Reporters Sans Frontieres (Reporters Without Borders), a French group that champions the causes of imprisoned journalists and bloggers, announced it was offering an award for a blog that best defended free expression. The group is currently taking nominations by e-mail at [email protected] and will accept blogs in any language, by journalists or non-journalists and even from anonymous bloggers.

“We want to draw attention to the importance of Weblogs in countries where the traditional press is under the control of the authorities,” said a release on the RSF’s Web site.

Still, the Europeans aren’t without their light-hearted blog awards. When the group blog Fistful of Euros decided to do a public polling for the 1st European Weblog Awards, the name voters liked most for the awards was “The Satin Pajamas Awards.”

Juries and year-round prizes

Meanwhile, across the pond, Weblog awards might get a bit more professional in the coming months and years. The 2005 Bloggies include even more donated prizes for winners, and the established Webby Awards will include a Best Blogs category this year. There’s even a deal where Bloggie finalists can enter the Webby Awards for free.

Plus, Aylward has plans to keep his new domain active throughout the year, with niche awards given out possibly on a monthly basis. He is even considering a limited amount of jury awards next year.

“[Blogger and pundit] Hugh Hewitt sent me a suggestion, which I’ll probably do this coming year, which is take some people who won and do some jury awards,” Aylward said. “So maybe we’ll do that next year and have a couple non-voting awards, but that’s the exception, not the rule. If you’re going to do something merit-based, that doesn’t jibe with open voting.”

While awards always bring debate over who should have won and who shouldn’t have, it’s best not to take these judgments too seriously. One award-winning blogger who writes Weblog Wannabe even created an Award-O-Matic, so that anyone can input their blog name and get an automated award certificate for some fictitious category such as “Crankiest Weblogger Alive.” That’s the kind of ego-deflation that’s necessary in the blogosphere.


Partial Listing of Weblog Awards

Weblog Awards: The Bloggies
2005 nominees:
2005 voting closed; winners announced in mid-March
2004 winners:

Weblog Awards
administered by Wizbang blog:
2004 winners:
permanent Web home for future awards:

RSF Award for Blogs Defending Free Expression
e-mail nominations to: [email protected]
winners announced: TBD
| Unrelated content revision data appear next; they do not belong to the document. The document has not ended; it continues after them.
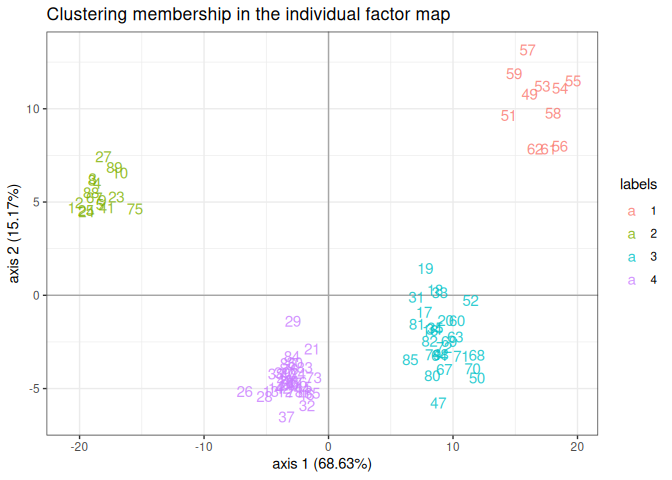
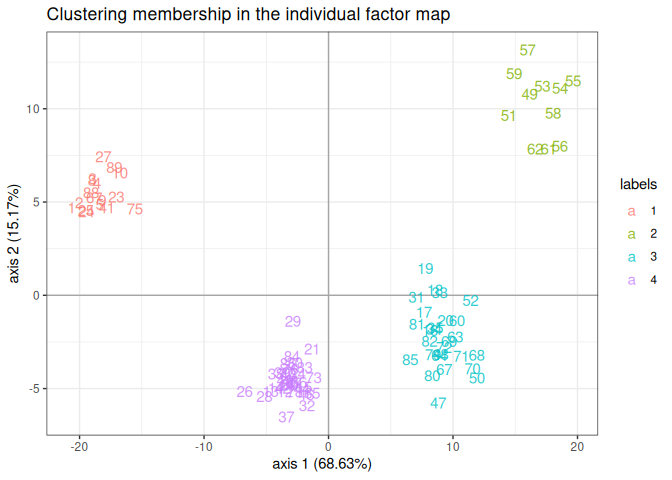
regenerate README with last version of the package

diff --git a/README.md b/README.md
@@ -233,8 +233,8 @@ table(cluster = myMixture$memberships, zone = barents$zone)
 
            zone
     cluster North South
-          1    11     0
-          2     1    17
+          1     1    17
+          2    11     0
           3    21     6
           4    11    22
 
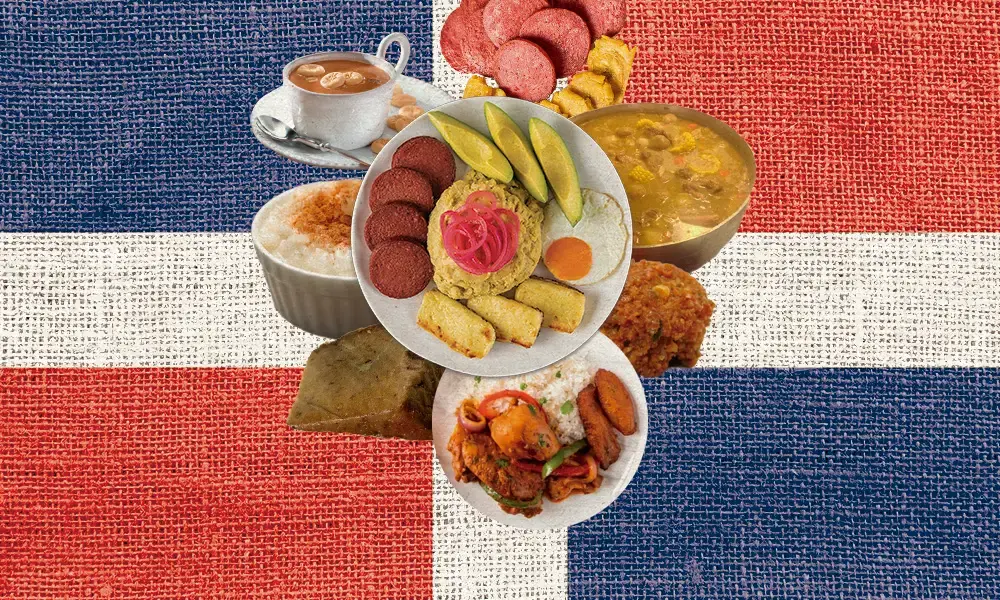
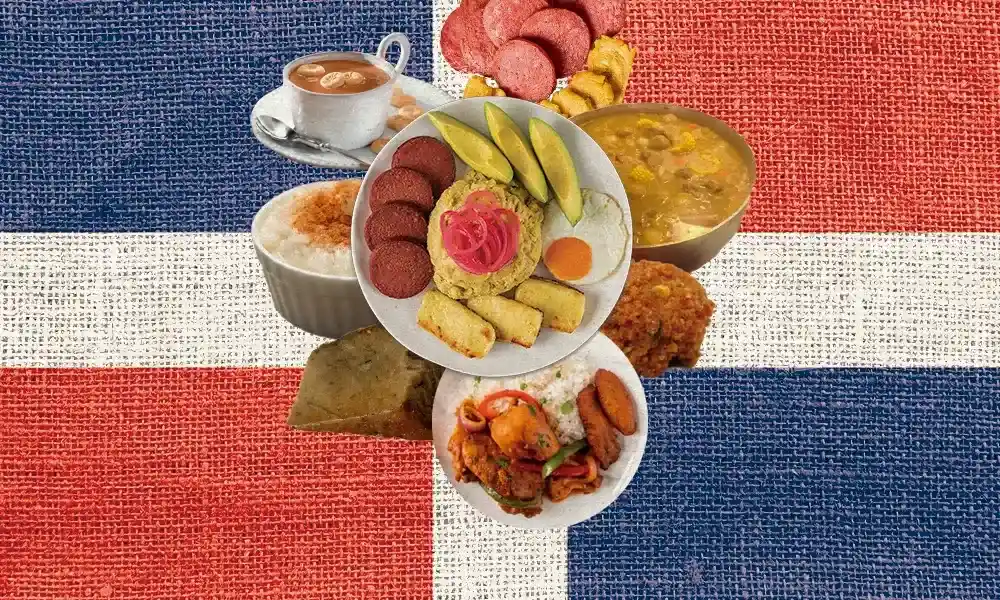
audit updates

diff --git a/final/index.html b/final/index.html
@@ -63,7 +63,7 @@
                 <img src="images/final-home-hero-small.webp" alt="Dominican Gastronomy Hero">
             </picture>
             <div class="hero-text">
-                <h2>Welcome to Dominican Gastronomy</h2>
+                <h1>Welcome to Dominican Gastronomy</h1>
                 <p>Explore the roots, flavors, and identity of Dominican cuisine.</p>
                 <button class="cta">Explore More</button>
                 <!-- https://cesarperez117.github.io/wdd231/final/dishes.html -->
@@ -142,9 +142,6 @@
             <p>Last Modified: <span id="lastModified"></span></p>
         </div>
     </footer>
-
-
-    <script src="scripts/final.js" defer></script>
+<script src="scripts/final.js" defer></script>
 </body>
-
 </html>

diff --git a/final/finder.html b/final/finder.html
@@ -13,7 +13,7 @@
     <link rel="icon" type="image/png" sizes="16x16" href="images/favicon-small.png">
 
     <!-- OG Meta -->
-    <meta property="og:title" content="Dominican Gastronomy | Restaurant Finder">
+    <meta property="og:title" content="Dominican Gastronomy | Finder">
     <meta property="og:description"
         content="Find Dominican restaurants near you by dish, location, and dining style. Explore authentic Dominican cuisine with our interactive finder.">
     <meta property="og:image" content="https://cesarperez117.github.io/wdd231/final/images/gastronomy-logo.webp">

diff --git a/final/styles/final-small.css b/final/styles/final-small.css
@@ -202,11 +202,6 @@ section h2 {
     text-align: center;
 }
 
-.root img {
-    width: 80px;
-    height: auto;
-}
-
 .roots-grid h3 {
     color: var(--color-accent);
     margin: 8px 0 6px;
Deutsche Welle International Weblog Awards
Best of the Blogs (The BOBs)

2004 jury winners:
2004 popular vote winners:
permanent Web home of The BOBs:

1st European Weblog Awards
Satin Pajama Awards

administered by Fistful of Euros:
2004 winners:

Asia Blog Awards
run by Simon World blog:

2004 winners:

Australian Blog Awards
run by Keks blog:

2005 winners:

Canadian Blog Awards
run by My Blahg:

2004 winners:

Jewish & Israeli Blog Awards
run by Israellycool blog:

2004 finals voting open now:
2004 finalists, with live vote tallies:

Webby Awards
2004 award winners:
2005 nominees announced in April; winners announced in May at New York City VIP, invite-only event

Online Journalism Awards
2004 OJR winners: text
2005 award nominations: deadlines TBD

2004 winners:
2005 awards: nominations open until Feb. 25, 2005

Best Blogs Politics & Elections
run by

2004 winners:

TechWeb Best Independent Tech Blog
2004 winners: Best Blogs
2004 winners:

The Backbencher’s Political Weblog Awards
2004 winners:,9030,1135418,00.html
2005 nominations open for UK-based blogs:,14303,-288,00.html

Did we miss an award? Hit the “What Do You Think?” button below to add any other awards we didn’t list.

About Robert Niles

Robert Niles is the former editor of OJR, and no longer associated with the site. You may find him now at


  1. Wired magazine’s annual Rave Awards has a “Blog” category this year too: (That’s an ego-link, since I was nominated.)

  2. You definitely missed the Koufax awards, which are nearly done for this year and up at Wampum.

    Oh, and your article is off base in one regard. The Wizbang Weblog Awards are not dominated by conservative blogs because they are more popular around the sphere. They are dominated that way because they are hosted on a conservative GOP based blog, so the left side doesn’t really bother with them that much. That was, in fact, why the Koufax awards were first brought into being.